You searched for: “rescue
1. To save someone or something from a dangerous or harmful situation: "The boys had to be rescued when the ice broke in the lake."
2. To prevent something from being discarded, rejected, or put out of operation.
3. Etymology: from the stem of Old French rescourre, "to shake loose"; from re-, intensive prefix, + escourre, "to cast off, to discharge"; from Latin escutere, excutere, "to shake off, to drive away"; from ex-, "out" + -cutere, a combining form of quatere, "to shake".
This entry is located in the following unit: cuss- (page 2)
Word Entries containing the term: “rescue
abdominal rescue (s) (noun), abdominal rescues (pl)
The emergency cesarean delivery of a baby endanged during child labor or unsuccessful vaginal birth: Indications for the need of an abdominal rescue include fetal distress (fetal hypoxia or low oxygen levels in the fetus) associated with dystocia (difficult or painful childbirth labor or delivery), arrested descent (interruption in the labor process), abruptio placentae (placenta prematurely separating from the wall of the uterus), or umbilical cord prolapse (slipping or falling out of place).

This entry is located in the following units: abdomin-, abdomino-, abdomen- (page 3) -al; -ial, -eal (page 3)
rescue archaeology, rescue archeology
The branch of archaeology devoted to studying artifacts and features on sites which are imminently threatened by development in the form of the construction of dams, buildings, highways, etc.

Threats to archaeological remains occur in the form of road-building, road improvement, new building of houses, offices, and industrial complexes, the flooding of valleys for reservoirs, and improved farming techniques involving the use of deep plowing.

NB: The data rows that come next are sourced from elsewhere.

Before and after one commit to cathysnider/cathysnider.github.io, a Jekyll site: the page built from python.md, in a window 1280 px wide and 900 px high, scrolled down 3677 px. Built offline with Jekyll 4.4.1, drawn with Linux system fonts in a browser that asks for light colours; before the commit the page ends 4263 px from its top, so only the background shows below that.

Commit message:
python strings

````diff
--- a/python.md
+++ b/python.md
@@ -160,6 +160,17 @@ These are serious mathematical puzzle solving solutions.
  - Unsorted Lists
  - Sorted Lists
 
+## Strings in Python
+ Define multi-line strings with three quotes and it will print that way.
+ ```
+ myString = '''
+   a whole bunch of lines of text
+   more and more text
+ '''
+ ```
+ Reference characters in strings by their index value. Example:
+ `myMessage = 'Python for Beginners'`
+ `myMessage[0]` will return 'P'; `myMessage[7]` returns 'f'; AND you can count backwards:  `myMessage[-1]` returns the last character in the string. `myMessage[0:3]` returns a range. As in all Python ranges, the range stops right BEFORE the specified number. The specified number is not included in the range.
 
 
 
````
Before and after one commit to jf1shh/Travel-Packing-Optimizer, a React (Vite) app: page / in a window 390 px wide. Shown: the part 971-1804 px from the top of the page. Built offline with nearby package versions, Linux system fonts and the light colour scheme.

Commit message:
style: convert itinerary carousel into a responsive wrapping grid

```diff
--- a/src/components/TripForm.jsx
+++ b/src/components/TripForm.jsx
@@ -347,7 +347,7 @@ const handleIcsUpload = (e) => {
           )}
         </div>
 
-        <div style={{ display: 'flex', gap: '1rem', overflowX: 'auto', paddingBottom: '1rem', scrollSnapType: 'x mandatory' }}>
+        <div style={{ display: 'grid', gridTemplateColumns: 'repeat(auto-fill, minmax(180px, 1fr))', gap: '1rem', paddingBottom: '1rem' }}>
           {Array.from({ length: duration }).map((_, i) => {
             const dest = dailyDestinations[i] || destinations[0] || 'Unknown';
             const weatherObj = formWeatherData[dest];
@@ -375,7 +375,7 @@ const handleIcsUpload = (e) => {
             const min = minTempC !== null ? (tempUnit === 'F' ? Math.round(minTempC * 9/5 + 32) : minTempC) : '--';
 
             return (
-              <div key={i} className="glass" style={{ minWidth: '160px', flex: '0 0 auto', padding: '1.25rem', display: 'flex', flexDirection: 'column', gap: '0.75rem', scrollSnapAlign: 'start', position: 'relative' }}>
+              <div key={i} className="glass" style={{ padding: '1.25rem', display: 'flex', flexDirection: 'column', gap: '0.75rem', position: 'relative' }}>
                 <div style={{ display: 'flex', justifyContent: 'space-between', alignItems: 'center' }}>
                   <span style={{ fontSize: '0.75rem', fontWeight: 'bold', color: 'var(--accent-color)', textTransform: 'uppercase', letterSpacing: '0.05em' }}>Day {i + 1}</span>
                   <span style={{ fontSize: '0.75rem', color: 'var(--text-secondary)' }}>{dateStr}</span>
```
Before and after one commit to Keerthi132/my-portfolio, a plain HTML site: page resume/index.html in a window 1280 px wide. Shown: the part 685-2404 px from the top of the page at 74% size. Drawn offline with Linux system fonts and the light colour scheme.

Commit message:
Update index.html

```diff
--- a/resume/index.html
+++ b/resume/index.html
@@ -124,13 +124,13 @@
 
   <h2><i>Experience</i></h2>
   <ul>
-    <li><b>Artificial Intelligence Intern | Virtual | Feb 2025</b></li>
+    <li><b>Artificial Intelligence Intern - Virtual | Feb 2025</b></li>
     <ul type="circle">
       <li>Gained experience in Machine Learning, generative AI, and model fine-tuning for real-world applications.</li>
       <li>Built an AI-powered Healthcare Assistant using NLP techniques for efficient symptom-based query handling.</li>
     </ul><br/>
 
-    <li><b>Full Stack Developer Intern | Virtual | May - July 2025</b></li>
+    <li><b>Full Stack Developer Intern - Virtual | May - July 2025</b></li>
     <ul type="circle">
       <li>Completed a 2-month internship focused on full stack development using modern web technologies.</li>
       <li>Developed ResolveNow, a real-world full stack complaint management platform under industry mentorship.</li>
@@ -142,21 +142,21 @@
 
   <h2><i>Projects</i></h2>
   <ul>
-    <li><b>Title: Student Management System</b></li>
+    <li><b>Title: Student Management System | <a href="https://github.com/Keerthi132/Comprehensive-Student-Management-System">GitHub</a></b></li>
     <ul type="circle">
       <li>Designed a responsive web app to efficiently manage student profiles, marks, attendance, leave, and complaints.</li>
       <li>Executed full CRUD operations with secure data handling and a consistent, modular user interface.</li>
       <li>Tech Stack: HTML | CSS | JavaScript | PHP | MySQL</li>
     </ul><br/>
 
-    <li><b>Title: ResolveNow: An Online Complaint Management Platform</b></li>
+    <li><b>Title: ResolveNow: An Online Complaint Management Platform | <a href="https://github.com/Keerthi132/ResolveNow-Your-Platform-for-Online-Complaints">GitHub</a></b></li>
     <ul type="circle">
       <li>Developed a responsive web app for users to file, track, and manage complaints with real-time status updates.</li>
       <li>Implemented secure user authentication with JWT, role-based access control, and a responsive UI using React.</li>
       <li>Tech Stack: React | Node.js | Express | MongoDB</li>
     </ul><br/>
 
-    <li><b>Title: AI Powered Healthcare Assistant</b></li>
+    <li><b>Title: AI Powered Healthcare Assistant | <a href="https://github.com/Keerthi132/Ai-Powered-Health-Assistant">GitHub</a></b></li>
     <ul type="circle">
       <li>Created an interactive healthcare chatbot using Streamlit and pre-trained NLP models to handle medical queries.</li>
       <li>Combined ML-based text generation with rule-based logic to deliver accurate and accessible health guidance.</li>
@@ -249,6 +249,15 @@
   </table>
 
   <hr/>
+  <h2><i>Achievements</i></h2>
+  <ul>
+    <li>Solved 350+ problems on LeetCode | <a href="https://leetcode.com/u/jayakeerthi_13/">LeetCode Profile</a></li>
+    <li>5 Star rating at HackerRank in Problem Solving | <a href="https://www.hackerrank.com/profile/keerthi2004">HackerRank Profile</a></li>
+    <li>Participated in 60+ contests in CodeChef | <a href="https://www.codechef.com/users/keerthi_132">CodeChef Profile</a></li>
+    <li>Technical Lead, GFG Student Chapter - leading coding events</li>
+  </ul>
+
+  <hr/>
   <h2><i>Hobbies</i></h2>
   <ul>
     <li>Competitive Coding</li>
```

The rescue, or salvage, archaeologist, is concerned with the retrieval of as much information as possible about the archaeological sites before they are damaged or destroyed. Frequently time is too short and funds are too limited for anything but a brief survey.